What you have to do: The answer must consist of each line below that holds the word "restoration", copied as it stands.

Before and after images
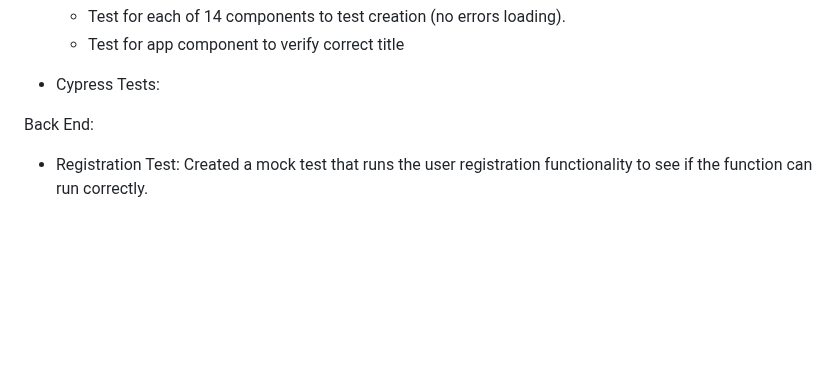
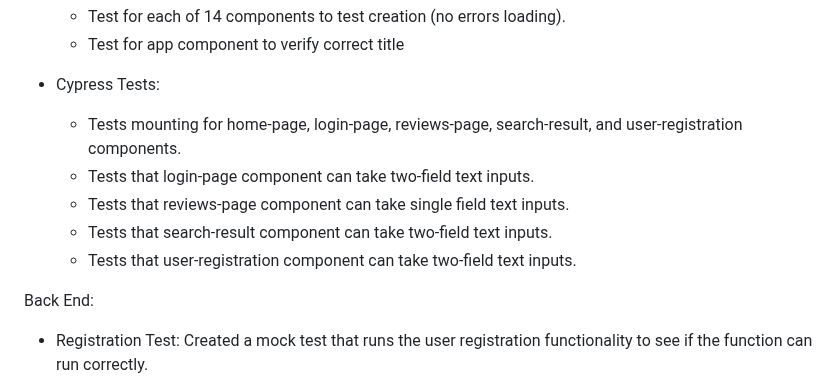
Before and after one commit to ZacharyBournand/crave-finder, a Markdown page: Sprint4.md, the part around the change. GitHub-like rendering; blank space fills up the shorter version.

```diff
--- a/Sprint4.md
+++ b/Sprint4.md
@@ -23,6 +23,11 @@ Front End:
     - Test for app component to verify correct title
 
  - Cypress Tests:
+    - Tests mounting for home-page, login-page, reviews-page, search-result, and user-registration components.
+    - Tests that login-page component can take two-field text inputs.
+    - Tests that reviews-page component can take single field text inputs.
+    - Tests that search-result component can take two-field text inputs.
+    - Tests that user-registration component can take two-field text inputs.
 
 
 
```
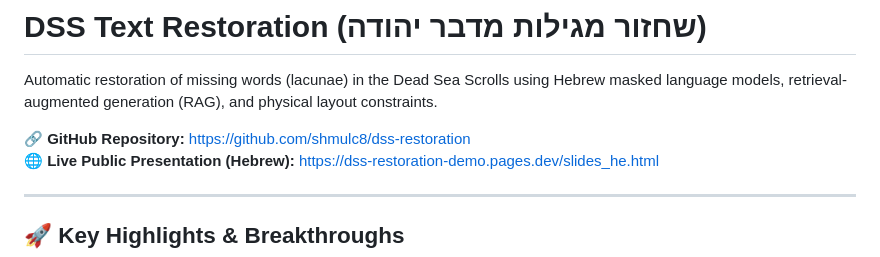
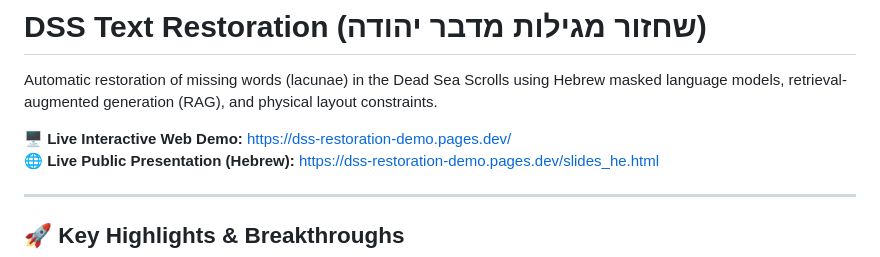
Before and after one commit to shmulc8/dss-restoration, a Markdown page: README.md, the part around the change. GitHub-like rendering.

Commit message:
Update README links: keep Web Demo and Slides

```diff
--- a/README.md
+++ b/README.md
@@ -2,7 +2,7 @@
 
 Automatic restoration of missing words (lacunae) in the Dead Sea Scrolls using Hebrew masked language models, retrieval-augmented generation (RAG), and physical layout constraints.
 
-🔗 **GitHub Repository:** [https://github.com/shmulc8/dss-restoration](https://github.com/shmulc8/dss-restoration)
+🖥️ **Live Interactive Web Demo:** [https://dss-restoration-demo.pages.dev/](https://dss-restoration-demo.pages.dev/)
 🌐 **Live Public Presentation (Hebrew):** [https://dss-restoration-demo.pages.dev/slides_he.html](https://dss-restoration-demo.pages.dev/slides_he.html)
 
 ---
```
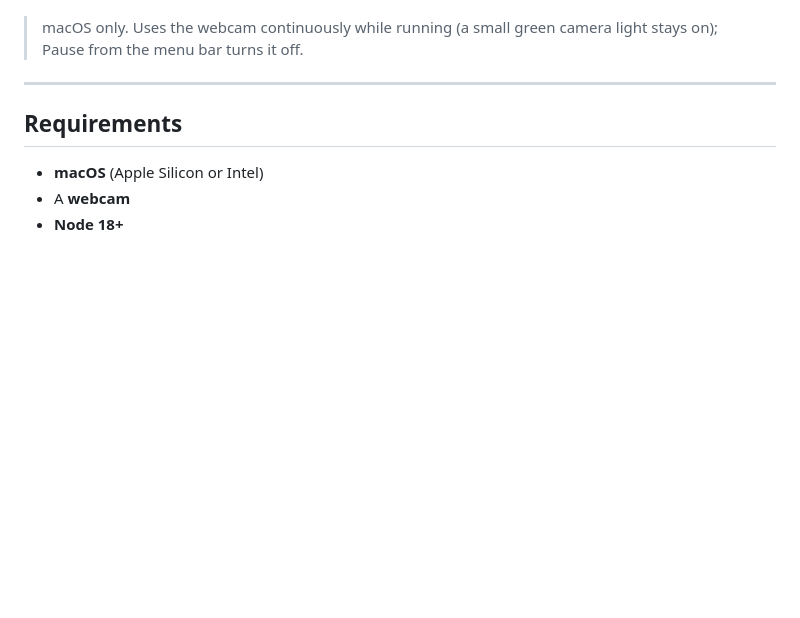
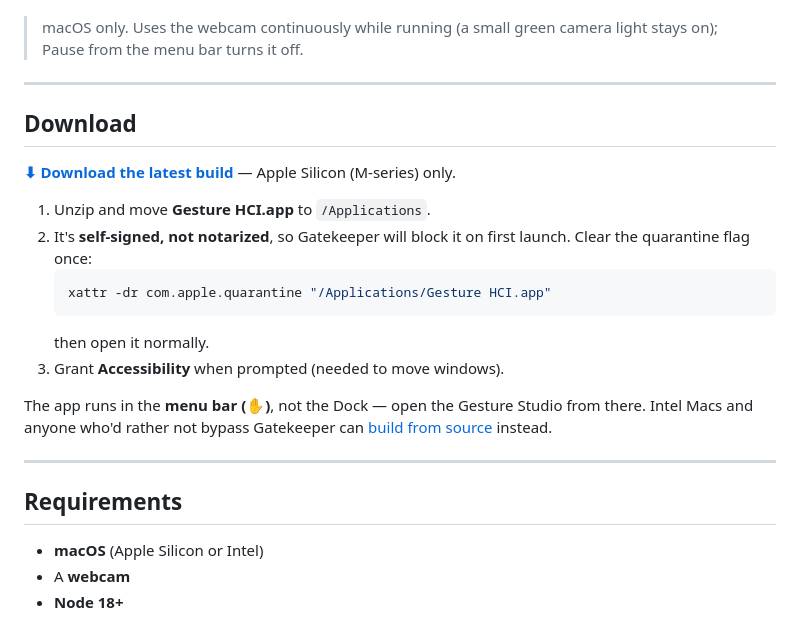
Before and after one commit to brycelewiswork/gesture-based-hci, a Markdown page: README.md, the part around the change. Rendered like a GitHub page; blank space fills up the shorter version.

Commit message:
docs: add Download section and link to the v0.1.0 release
Co-Authored-By: Claude Opus 4.8 <noreply@anthropic.com>

````diff
--- a/README.md
+++ b/README.md
@@ -12,6 +12,22 @@ gesturing, and there is **no cloud** — all recognition is on-device.
 
 > macOS only. Uses the webcam continuously while running (a small green camera
 > light stays on); Pause from the menu bar turns it off.
+
+---
+
+## Download
+
+**[⬇︎ Download the latest build](https://github.com/brycelewiswork/gesture-based-hci/releases/latest)** — Apple Silicon (M-series) only.
+
+1. Unzip and move **Gesture HCI.app** to `/Applications`.
+2. It's **self-signed, not notarized**, so Gatekeeper will block it on first launch. Clear the quarantine flag once:
+   ```bash
+   xattr -dr com.apple.quarantine "/Applications/Gesture HCI.app"
+   ```
+   then open it normally.
+3. Grant **Accessibility** when prompted (needed to move windows).
+
+The app runs in the **menu bar (✋)**, not the Dock — open the Gesture Studio from there. Intel Macs and anyone who'd rather not bypass Gatekeeper can [build from source](#install--run) instead.
 
 ---
 
````
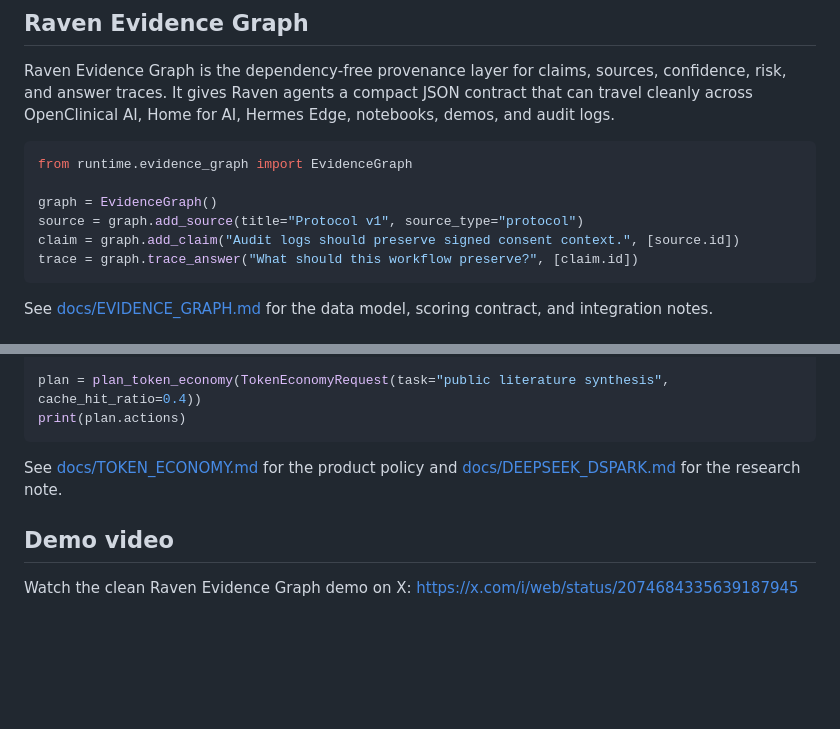
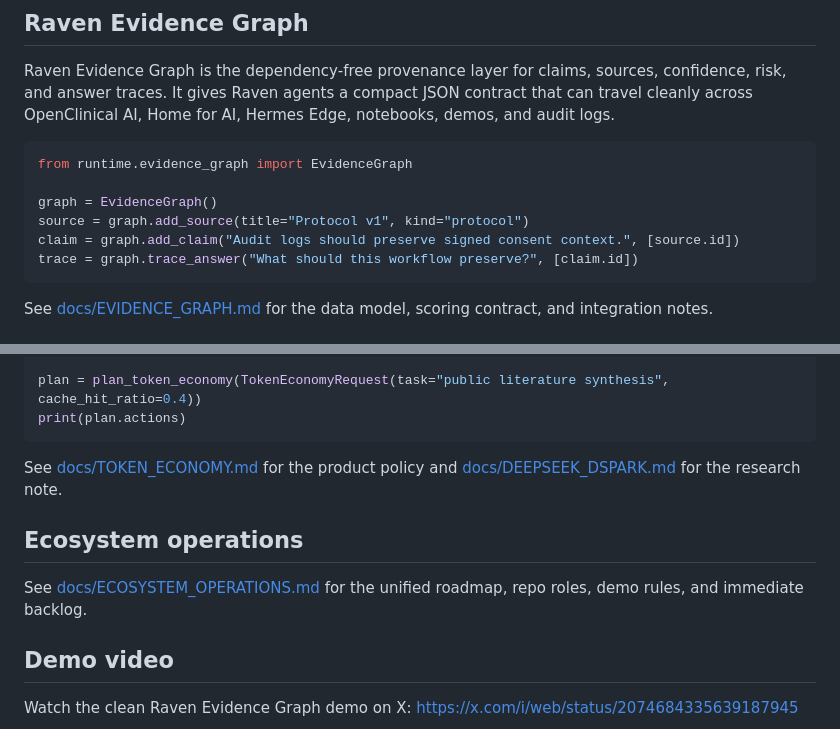
Before and after one commit to simpliibarrii-crypto/raven-ai, a Markdown page: README.md, 2 parts joined by grey strips. Rendered like a GitHub page; blank space fills up the shorter version.

Commit message:
Link ecosystem operations roadmap

````diff
--- a/README.md
+++ b/README.md
@@ -37,7 +37,7 @@ Raven Evidence Graph is the dependency-free provenance layer for claims, sources
 from runtime.evidence_graph import EvidenceGraph
 
 graph = EvidenceGraph()
-source = graph.add_source(title="Protocol v1", source_type="protocol")
+source = graph.add_source(title="Protocol v1", kind="protocol")
 claim = graph.add_claim("Audit logs should preserve signed consent context.", [source.id])
 trace = graph.trace_answer("What should this workflow preserve?", [claim.id])
 ```
@@ -56,6 +56,10 @@ print(plan.actions)
 ```
 
 See [docs/TOKEN_ECONOMY.md](docs/TOKEN_ECONOMY.md) for the product policy and [docs/DEEPSEEK_DSPARK.md](docs/DEEPSEEK_DSPARK.md) for the research note.
+
+## Ecosystem operations
+
+See [docs/ECOSYSTEM_OPERATIONS.md](docs/ECOSYSTEM_OPERATIONS.md) for the unified roadmap, repo roles, demo rules, and immediate backlog.
 
 ## Demo video
 
````
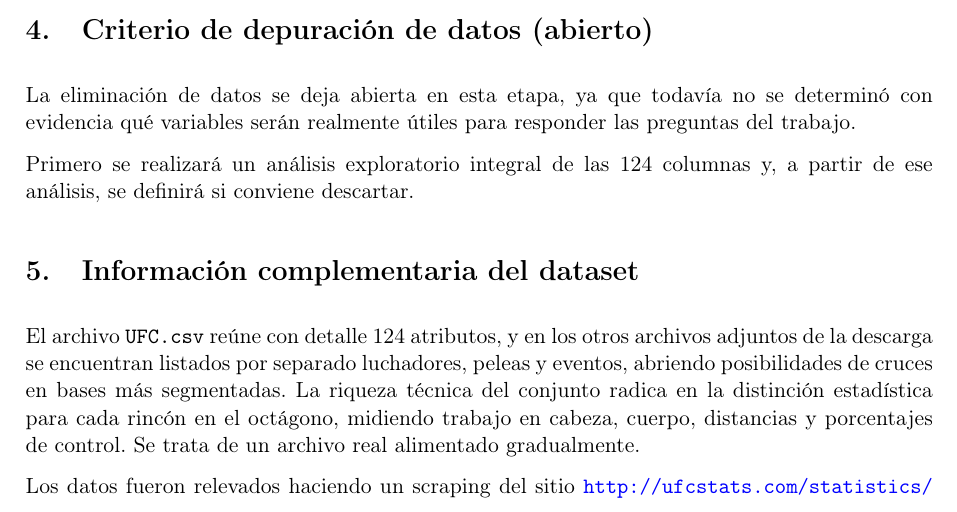
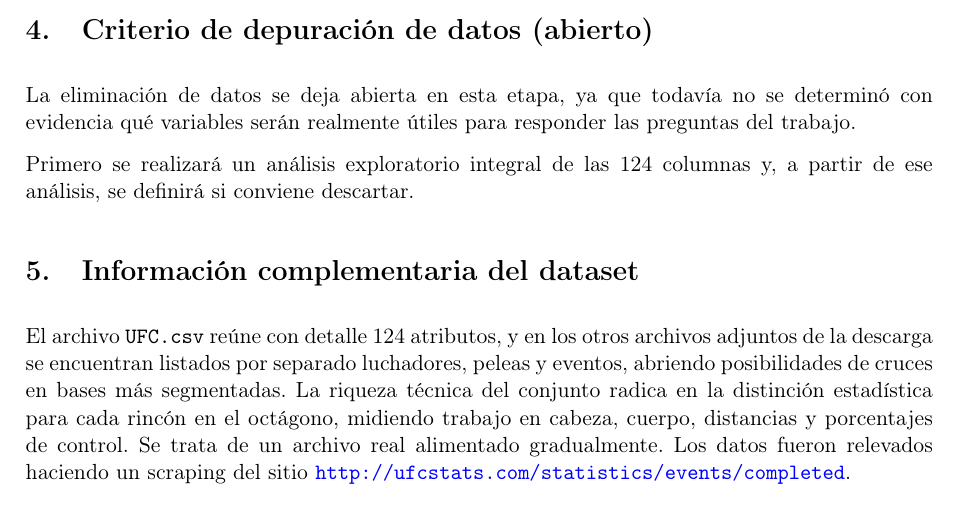
Before and after one commit to MatiasLopezING/Mineria-de-Datos-usando-Sistemas-Inteligentes, a LaTeX document (entrega_final/eleccion_dataset/eleccion_dataset.tex): part of page 3 of 4 before the commit and part of page 3 of 3 after it, cut so that both start at the same text. Compiled offline with pdfLaTeX.

Commit message:
entrega final y gitignore actualizado

```diff
--- a/entrega_final/eleccion_dataset/eleccion_dataset.tex
+++ b/entrega_final/eleccion_dataset/eleccion_dataset.tex
@@ -120,7 +120,7 @@ Primero se realizará un análisis exploratorio integral de las 124 columnas y,
 \section{Información complementaria del dataset}
 
 El archivo \path{UFC.csv} reúne con detalle 124 atributos, y en los otros archivos adjuntos de la descarga se encuentran listados por separado luchadores, peleas y eventos, abriendo posibilidades de cruces en bases más segmentadas. La riqueza técnica del conjunto radica en la distinción estadística para cada rincón en el octágono, midiendo trabajo en cabeza, cuerpo, distancias y porcentajes de control. Se trata de un archivo real alimentado gradualmente.
-
+\samepage
 Los datos fueron relevados haciendo un scraping del sitio \url{http://ufcstats.com/statistics/events/completed}.
 
 \end{document}
```
Also changed, not shown: entrega_final/eleccion_dataset/EntregaTrabajoFinal1Grupo1.pdf (added), entrega_final/eleccion_dataset/eleccion_dataset.pdf, 5 other files.
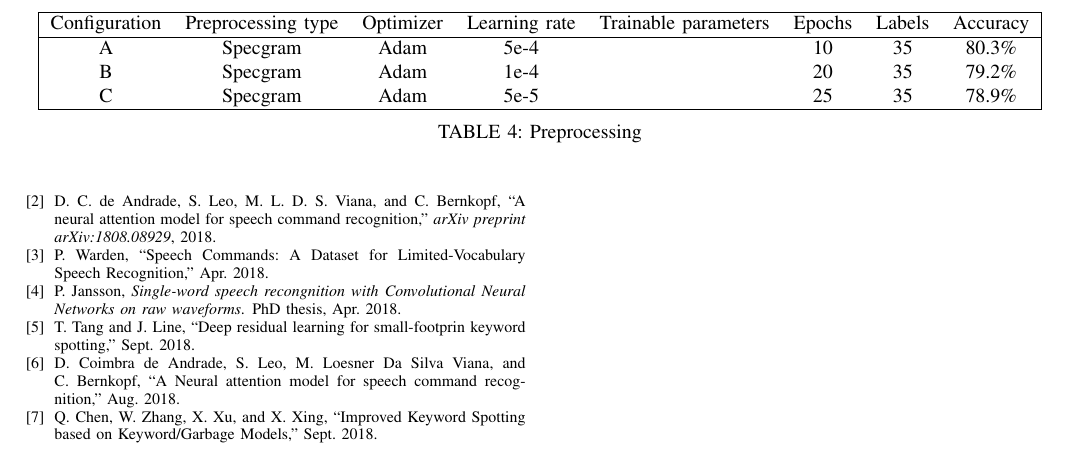
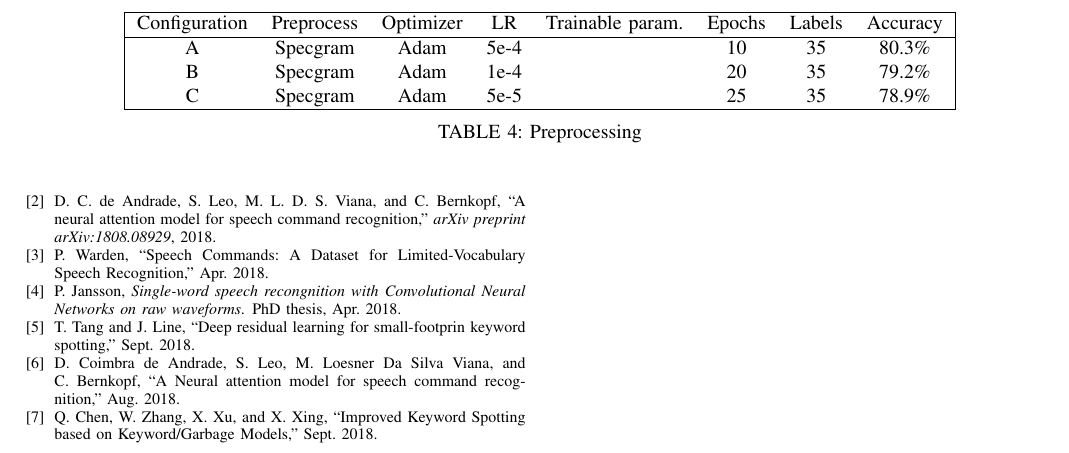
Before and after one commit to signorcarta/Human_Data_Analytics, a LaTeX paper (latex/CartaPerali_Report.tex, which reads latex/results.tex): part of page 5 of 5, cut so that both start at the same text. Compiled offline with pdfLaTeX.

Commit message:
report update

```diff
--- a/latex/results.tex
+++ b/latex/results.tex
@@ -15,7 +15,7 @@
 	\centering
 	\begin{tabular}{|c c c c c c c c|}
 		\hline
-		Configuration & Preprocessing type & Optimizer & Learning rate & Trainable parameters & Epochs  & Labels & Accuracy \\
+		Configuration & Preprocess & Optimizer & LR & Trainable param. & Epochs  & Labels & Accuracy \\
 		\hline
 		A &Specgram&Adam&5e-4&&10&35&80.3\% \\
 		B &Specgram&Adam&1e-4&&20&35&79.2\% \\
```
Also changed, not shown: latex/model.tex (+2 -1 lines).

Answer space:
Before and after one commit to shmulc8/dss-restoration, a Markdown page: README.md, the part around the change. GitHub-like rendering.
 Automatic restoration of missing words (lacunae) in the Dead Sea Scrolls using Hebrew masked language models, retrieval-augmented generation (RAG), and physical layout constraints.
-🔗 **GitHub Repository:** [https://github.com/shmulc8/dss-restoration](https://github.com/shmulc8/dss-restoration)
+🖥️ **Live Interactive Web Demo:** [https://dss-restoration-demo.pages.dev/](https://dss-restoration-demo.pages.dev/)
 🌐 **Live Public Presentation (Hebrew):** [https://dss-restoration-demo.pages.dev/slides_he.html](https://dss-restoration-demo.pages.dev/slides_he.html)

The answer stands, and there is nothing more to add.